Pictures are to be left out, and the rest of the records reproduced exactly.

■ **Exercise materials**:
*****

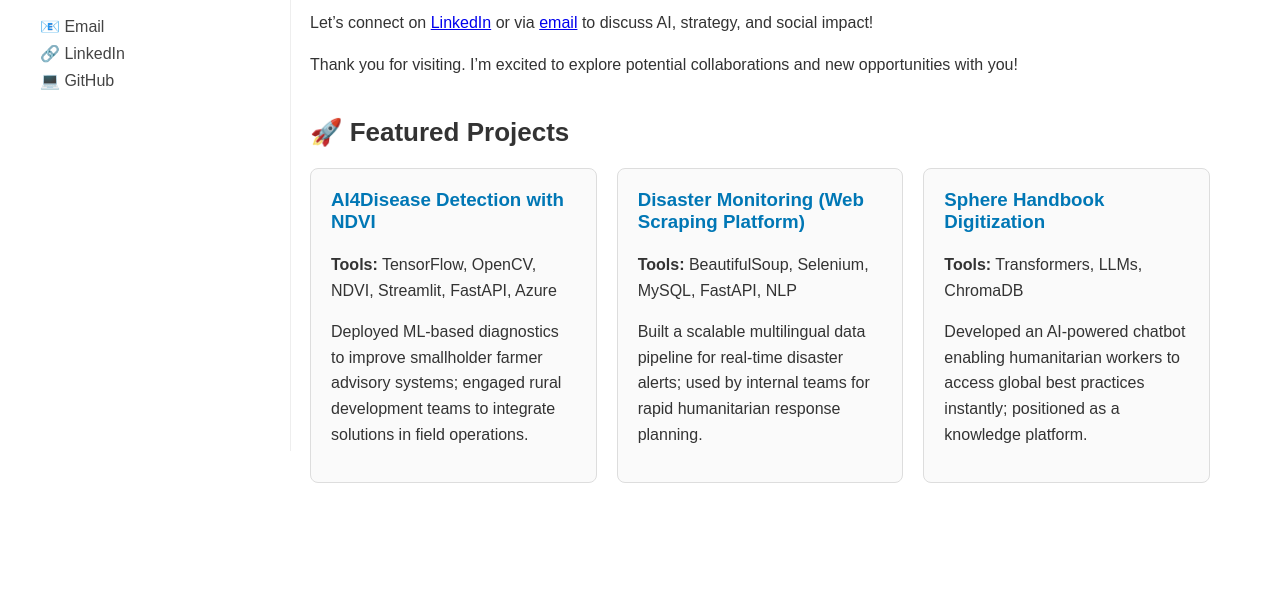
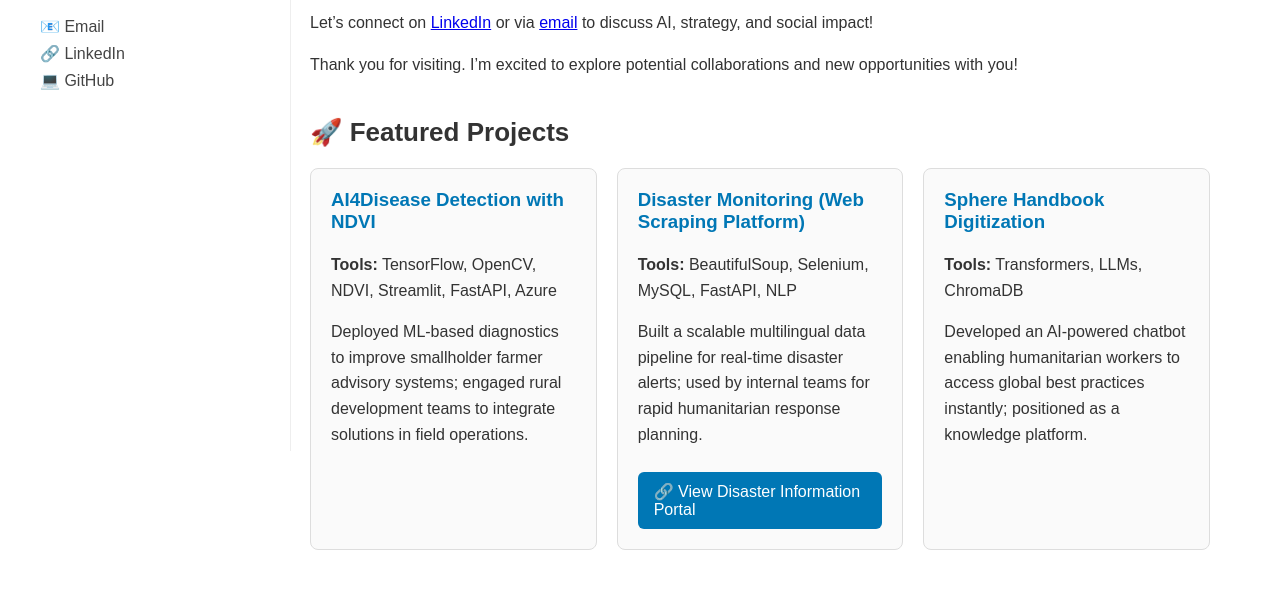
Before and after one commit to Avinash1734/Avinash1734.github.io, a plain HTML site: page index.html in a window 1280 px wide. Shown: the part 349-938 px from the top of the page. Before the commit the page ends 872 px from the top, so only its background shows below. Drawn offline with Linux system fonts and the light colour scheme.

Commit message:
Update index.html

```diff
--- a/index.html
+++ b/index.html
@@ -6,7 +6,6 @@
   <title>Avinash Gupta | Portfolio</title>
   <style>
     :root{
-      /* change this to nudge the left text width/align as you like */
       --sidebar-content-width: 210px;
     }
 
@@ -26,7 +25,7 @@
     .sidebar{
       position:fixed; top:70px; left:0; bottom:0;
       width:250px; padding:20px; border-right:1px solid #eee; background:#fff;
-      display:flex; flex-direction:column; align-items:center; /* center image & name */
+      display:flex; flex-direction:column; align-items:center;
     }
     .sidebar img{
       width:150px; height:150px; border-radius:50%;
@@ -34,11 +33,7 @@
     }
     .sidebar h2{ margin:10px 0 6px; font-size:22px; text-align:center; }
 
-    /* Left-align these two blocks with the same width so edges line up */
-    .details, .links{
-      width:var(--sidebar-content-width);
-      text-align:left;
-    }
+    .details, .links{ width:var(--sidebar-content-width); text-align:left; }
     .details p{ margin:5px 0; color:#555; }
     .links{ margin-top:12px; }
     .links a{ display:block; margin:8px 0; text-decoration:none; color:#444; }
@@ -46,7 +41,7 @@
 
     /* Main content */
     .main-content{
-      margin-left:270px; /* space for sidebar */
+      margin-left:270px;
       padding:100px 40px 40px 40px; max-width:900px;
     }
     .main-content p{ margin-bottom:15px; line-height:1.6; font-size:16px; }
@@ -58,6 +53,22 @@
     .project-grid{ display:grid; grid-template-columns:repeat(auto-fit,minmax(280px,1fr)); gap:20px; }
     .project-card{ border:1px solid #ddd; border-radius:8px; padding:20px; background:#fafafa; }
     .project-card h3{ margin-top:0; color:#0077b5; }
+
+    /* Button Style */
+    .btn-link {
+      display:inline-block;
+      margin-top:10px;
+      padding:10px 16px;
+      background:#0077b5;
+      color:#fff;
+      text-decoration:none;
+      border-radius:6px;
+      font-weight:500;
+      transition: background 0.3s ease;
+    }
+    .btn-link:hover {
+      background:#005f87;
+    }
   </style>
 </head>
 <body>
@@ -65,14 +76,10 @@
   <aside class="sidebar">
     <img src="Images/picavi.JPG" alt="Avinash Gupta" />
     <h2>Avinash Gupta</h2>
-
-    <!-- role + location (left-aligned block) -->
     <div class="details">
       <p><strong>AI Product Developer</strong></p>
       <p>📍 Navi Mumbai, India</p>
     </div>
-
-    <!-- links (left-aligned block, same width as details) -->
     <div class="links">
       <a href="mailto:gupta.avinash399@gmail.com">📧 Email</a>
       <a href="https://www.linkedin.com/in/avinash-gupta-4572a615a/">🔗 LinkedIn</a>
@@ -126,6 +133,9 @@
           <h3>Disaster Monitoring (Web Scraping Platform)</h3>
           <p><strong>Tools:</strong> BeautifulSoup, Selenium, MySQL, FastAPI, NLP</p>
           <p>Built a scalable multilingual data pipeline for real-time disaster alerts; used by internal teams for rapid humanitarian response planning.</p>
+          <a class="btn-link" href="http://20.244.144.173:4200/" target="_blank" rel="noopener">
+            🔗 View Disaster Information Portal
+          </a>
         </div>
         <div class="project-card">
           <h3>Sphere Handbook Digitization</h3>
@@ -135,7 +145,6 @@
       </div>
     </section>
 
-    <!-- Contact anchor target -->
     <section id="contact"></section>
   </div>
 </body>
```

*****

■ **Solved exercise**:
Before and after one commit to Avinash1734/Avinash1734.github.io, a plain HTML site: page index.html in a window 1280 px wide. Shown: the part 349-938 px from the top of the page. Before the commit the page ends 872 px from the top, so only its background shows below. Drawn offline with Linux system fonts and the light colour scheme.

Commit message:
Update index.html

```diff
--- a/index.html
+++ b/index.html
@@ -6,7 +6,6 @@
   <title>Avinash Gupta | Portfolio</title>
   <style>
     :root{
-      /* change this to nudge the left text width/align as you like */
       --sidebar-content-width: 210px;
     }
 
@@ -26,7 +25,7 @@
     .sidebar{
       position:fixed; top:70px; left:0; bottom:0;
       width:250px; padding:20px; border-right:1px solid #eee; background:#fff;
-      display:flex; flex-direction:column; align-items:center; /* center image & name */
+      display:flex; flex-direction:column; align-items:center;
     }
     .sidebar img{
       width:150px; height:150px; border-radius:50%;
@@ -34,11 +33,7 @@
     }
     .sidebar h2{ margin:10px 0 6px; font-size:22px; text-align:center; }
 
-    /* Left-align these two blocks with the same width so edges line up */
-    .details, .links{
-      width:var(--sidebar-content-width);
-      text-align:left;
-    }
+    .details, .links{ width:var(--sidebar-content-width); text-align:left; }
     .details p{ margin:5px 0; color:#555; }
     .links{ margin-top:12px; }
     .links a{ display:block; margin:8px 0; text-decoration:none; color:#444; }
@@ -46,7 +41,7 @@
 
     /* Main content */
     .main-content{
-      margin-left:270px; /* space for sidebar */
+      margin-left:270px;
       padding:100px 40px 40px 40px; max-width:900px;
     }
     .main-content p{ margin-bottom:15px; line-height:1.6; font-size:16px; }
@@ -58,6 +53,22 @@
     .project-grid{ display:grid; grid-template-columns:repeat(auto-fit,minmax(280px,1fr)); gap:20px; }
     .project-card{ border:1px solid #ddd; border-radius:8px; padding:20px; background:#fafafa; }
     .project-card h3{ margin-top:0; color:#0077b5; }
+
+    /* Button Style */
+    .btn-link {
+      display:inline-block;
+      margin-top:10px;
+      padding:10px 16px;
+      background:#0077b5;
+      color:#fff;
+      text-decoration:none;
+      border-radius:6px;
+      font-weight:500;
+      transition: background 0.3s ease;
+    }
+    .btn-link:hover {
+      background:#005f87;
+    }
   </style>
 </head>
 <body>
@@ -65,14 +76,10 @@
   <aside class="sidebar">
     <img src="Images/picavi.JPG" alt="Avinash Gupta" />
     <h2>Avinash Gupta</h2>
-
-    <!-- role + location (left-aligned block) -->
     <div class="details">
       <p><strong>AI Product Developer</strong></p>
       <p>📍 Navi Mumbai, India</p>
     </div>
-
-    <!-- links (left-aligned block, same width as details) -->
     <div class="links">
       <a href="mailto:gupta.avinash399@gmail.com">📧 Email</a>
       <a href="https://www.linkedin.com/in/avinash-gupta-4572a615a/">🔗 LinkedIn</a>
@@ -126,6 +133,9 @@
           <h3>Disaster Monitoring (Web Scraping Platform)</h3>
           <p><strong>Tools:</strong> BeautifulSoup, Selenium, MySQL, FastAPI, NLP</p>
           <p>Built a scalable multilingual data pipeline for real-time disaster alerts; used by internal teams for rapid humanitarian response planning.</p>
+          <a class="btn-link" href="http://20.244.144.173:4200/" target="_blank" rel="noopener">
+            🔗 View Disaster Information Portal
+          </a>
         </div>
         <div class="project-card">
           <h3>Sphere Handbook Digitization</h3>
@@ -135,7 +145,6 @@
       </div>
     </section>
 
-    <!-- Contact anchor target -->
     <section id="contact"></section>
   </div>
 </body>
```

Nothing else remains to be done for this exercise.